- [TASK]:
From the first record below to the last, retype each one exactly.

- [Change detection outputs]:
Content starts
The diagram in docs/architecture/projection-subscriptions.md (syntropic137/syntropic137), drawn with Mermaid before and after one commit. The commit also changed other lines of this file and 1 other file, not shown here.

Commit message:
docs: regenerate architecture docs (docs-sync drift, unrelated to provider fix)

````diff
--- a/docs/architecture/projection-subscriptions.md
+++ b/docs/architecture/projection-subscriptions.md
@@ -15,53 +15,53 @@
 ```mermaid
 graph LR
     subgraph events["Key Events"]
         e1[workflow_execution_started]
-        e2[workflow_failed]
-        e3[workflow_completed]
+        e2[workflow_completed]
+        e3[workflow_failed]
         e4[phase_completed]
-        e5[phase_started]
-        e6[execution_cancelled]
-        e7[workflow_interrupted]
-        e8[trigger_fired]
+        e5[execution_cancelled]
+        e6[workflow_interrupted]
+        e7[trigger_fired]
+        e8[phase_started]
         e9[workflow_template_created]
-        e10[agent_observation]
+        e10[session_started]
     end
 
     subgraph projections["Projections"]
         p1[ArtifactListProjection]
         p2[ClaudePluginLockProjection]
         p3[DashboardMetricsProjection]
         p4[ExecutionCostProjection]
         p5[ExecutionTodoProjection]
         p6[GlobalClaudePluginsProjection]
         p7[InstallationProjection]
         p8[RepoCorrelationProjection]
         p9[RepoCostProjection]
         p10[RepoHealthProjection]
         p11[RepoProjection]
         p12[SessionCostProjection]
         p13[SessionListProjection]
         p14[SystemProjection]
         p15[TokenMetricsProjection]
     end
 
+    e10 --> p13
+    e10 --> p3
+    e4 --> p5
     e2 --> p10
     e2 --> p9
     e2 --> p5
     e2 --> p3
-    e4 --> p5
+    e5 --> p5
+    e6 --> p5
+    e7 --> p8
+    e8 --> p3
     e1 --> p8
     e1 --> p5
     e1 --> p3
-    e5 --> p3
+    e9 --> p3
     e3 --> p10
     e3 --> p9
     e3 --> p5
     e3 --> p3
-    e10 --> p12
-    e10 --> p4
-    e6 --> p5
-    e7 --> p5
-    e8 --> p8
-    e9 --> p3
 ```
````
Content ends
- [COMPLETED TASK]:
The diagram in docs/architecture/projection-subscriptions.md (syntropic137/syntropic137), drawn with Mermaid before and after one commit. The commit also changed other lines of this file and 1 other file, not shown here.

Commit message:
docs: regenerate architecture docs (docs-sync drift, unrelated to provider fix)

````diff
--- a/docs/architecture/projection-subscriptions.md
+++ b/docs/architecture/projection-subscriptions.md
@@ -15,53 +15,53 @@
 ```mermaid
 graph LR
     subgraph events["Key Events"]
         e1[workflow_execution_started]
-        e2[workflow_failed]
-        e3[workflow_completed]
+        e2[workflow_completed]
+        e3[workflow_failed]
         e4[phase_completed]
-        e5[phase_started]
-        e6[execution_cancelled]
-        e7[workflow_interrupted]
-        e8[trigger_fired]
+        e5[execution_cancelled]
+        e6[workflow_interrupted]
+        e7[trigger_fired]
+        e8[phase_started]
         e9[workflow_template_created]
-        e10[agent_observation]
+        e10[session_started]
     end
 
     subgraph projections["Projections"]
         p1[ArtifactListProjection]
         p2[ClaudePluginLockProjection]
         p3[DashboardMetricsProjection]
         p4[ExecutionCostProjection]
         p5[ExecutionTodoProjection]
         p6[GlobalClaudePluginsProjection]
         p7[InstallationProjection]
         p8[RepoCorrelationProjection]
         p9[RepoCostProjection]
         p10[RepoHealthProjection]
         p11[RepoProjection]
         p12[SessionCostProjection]
         p13[SessionListProjection]
         p14[SystemProjection]
         p15[TokenMetricsProjection]
     end
 
+    e10 --> p13
+    e10 --> p3
+    e4 --> p5
     e2 --> p10
     e2 --> p9
     e2 --> p5
     e2 --> p3
-    e4 --> p5
+    e5 --> p5
+    e6 --> p5
+    e7 --> p8
+    e8 --> p3
     e1 --> p8
     e1 --> p5
     e1 --> p3
-    e5 --> p3
+    e9 --> p3
     e3 --> p10
     e3 --> p9
     e3 --> p5
     e3 --> p3
-    e10 --> p12
-    e10 --> p4
-    e6 --> p5
-    e7 --> p5
-    e8 --> p8
-    e9 --> p3
 ```
````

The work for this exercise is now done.